We arrived at night in the yacht and prepared for a good sleep, after a long, full day.

The picturesque port of Polyaigos

Day 6: Folegandros- Ios island (17 nm)

Next day started with the first light. We sailed upnorth to Ios island. The northern wind had gone stronger, at 20-23 knots, which created challenging sailing conditions, as we had to sail upwind. We were lucky because the waves were not too tall, so we could make it to Ios. It took us longer than expected, but we approached the  island before noon. Instead  of heading directly to the port, we visited the beautiful cove of Magganari, at the southeastern coast of the island; it was also easier for us to head more eastern than the location of the port, it have a better angle to the wind. Magganari is an amazing spot, with more small bays created inside the larger cove, with small, sandy beaches scattered across the shiny coast. We anchor and dove into the amazing sea, relaxing after the hard trip. After a couple of hours and some light lunch, we headed west to the port. On the way, we sailed into the cove of Milopotas, another awesome place in Ios. This is also a famous sailing destination, with a very long sandy beach covering a big part of the cove.

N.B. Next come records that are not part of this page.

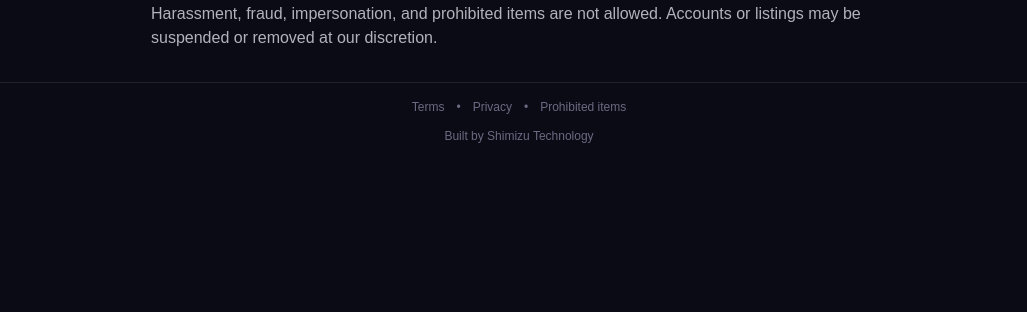
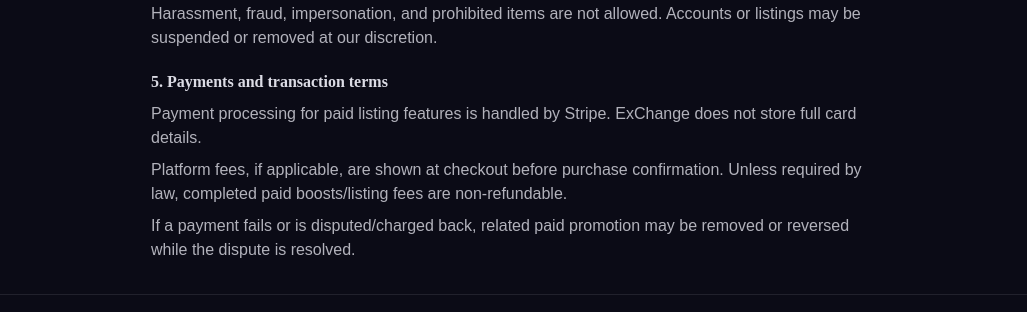
Before and after one commit to Shimizu-Technology/exchange, a Next.js app: page /terms in a window 1280 px wide. Shown: the part 523-835 px from the top of the page, without its empty margins (121-1148 px from the left). Before the commit the page ends 800 px from the top, so only its background shows below. Built offline with nearby package versions, Linux system fonts and the light colour scheme; no server answers; a web font is replaced by a local one.

Commit message:
fix(adm-8): expand policy disclosures per latest legal review feedback

```diff
--- a/src/app/privacy/page.tsx
+++ b/src/app/privacy/page.tsx
@@ -12,7 +12,10 @@ export default function PrivacyPage() {
 
       <section className="space-y-2">
         <h2 className="font-semibold text-charcoal">What we collect</h2>
-        <p className="text-charcoal/80">We collect account profile details, listing content, report submissions, and basic usage analytics needed to operate the marketplace.</p>
+        <p className="text-charcoal/80">
+          We collect account profile details, listing content, report submissions, and usage analytics needed to operate the marketplace.
+          Analytics is processed through PostHog, which may use cookies and/or browser local storage to recognize sessions and product usage patterns.
+        </p>
       </section>
 
       <section className="space-y-2">
--- a/src/app/prohibited-items/page.tsx
+++ b/src/app/prohibited-items/page.tsx
@@ -18,6 +18,7 @@ export default function ProhibitedItemsPage() {
   return (
     <div className="max-w-3xl mx-auto px-4 py-8 space-y-5">
       <h1 className="font-display text-3xl text-ocean">Prohibited Items</h1>
+      <p className="text-sm text-muted">Last updated: 2026-03-06</p>
       <p className="text-charcoal/80">
         Listings that include prohibited content will be removed and may lead to account suspension.
       </p>
--- a/src/app/terms/page.tsx
+++ b/src/app/terms/page.tsx
@@ -37,6 +37,19 @@ export default function TermsPage() {
           Harassment, fraud, impersonation, and prohibited items are not allowed. Accounts or listings may be suspended or removed at our discretion.
         </p>
       </section>
+
+      <section className="space-y-2">
+        <h2 className="font-semibold text-charcoal">5. Payments and transaction terms</h2>
+        <p className="text-charcoal/80">
+          Payment processing for paid listing features is handled by Stripe. ExChange does not store full card details.
+        </p>
+        <p className="text-charcoal/80">
+          Platform fees, if applicable, are shown at checkout before purchase confirmation. Unless required by law, completed paid boosts/listing fees are non-refundable.
+        </p>
+        <p className="text-charcoal/80">
+          If a payment fails or is disputed/charged back, related paid promotion may be removed or reversed while the dispute is resolved.
+        </p>
+      </section>
     </div>
   );
 }
```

Both coves, Milopotas and Magganari offer an anchor point, even for the night, assuming that the prevailing winds have northern direction (common in summer months). The sea bottom is ideal for safe anchorage and the landscape is also marvelous! Overall, Ios is a unique experience.   

We arrived at Ios port in late afternoon so we were lucky to get one of the last berthing spots in the port. The port is quite busy but overall safe with most wind directions but the southern. Once the berthing was secured, we visited the upper town, it is a nice walk of 15-20 minutes, although there are buses and taxis available for the ride. The town uphill has traditional atmosphere and interesting taverns and bars. In general, Ios is famous for its nightlife, mostly in the upper town. We enjoyed a beautiful evening and at night we returned to the boat.


The port of Ios island

Part of Ios coast: Turquoise waters, sandy beaches

Day 7: Return to Paros island (26 nm)

The next day, Friday, we sailed back to Paros. The northern winds stayed strong, so the trip was again hard. Things became smoother as we approached the coast of the island. We made a stop at the the islets of Pantieronia, two rocks in between the southern coasts of Paros and Antiparos. Although the place was rather busy, the turquoise waters were astonishing, and we enjoyed a wonderful swim. Soon we headed to Paroikia, the port of Paros. We anchored safely and had a wonderful sailing trip completed. At night we visited the town and enjoyed dinner and the nightlife in the busy bars close to the shore. We could not forget the amazing experience of a sailing cruise and the amazing destinations that we visited! 

Note: Above data (distances, berthing information, etc.) are included merely for informational purposes and are not accurate. Please assess a nautical chart before your trip, to ensure a safe and pleasant trip.


 Click here for more sailing routes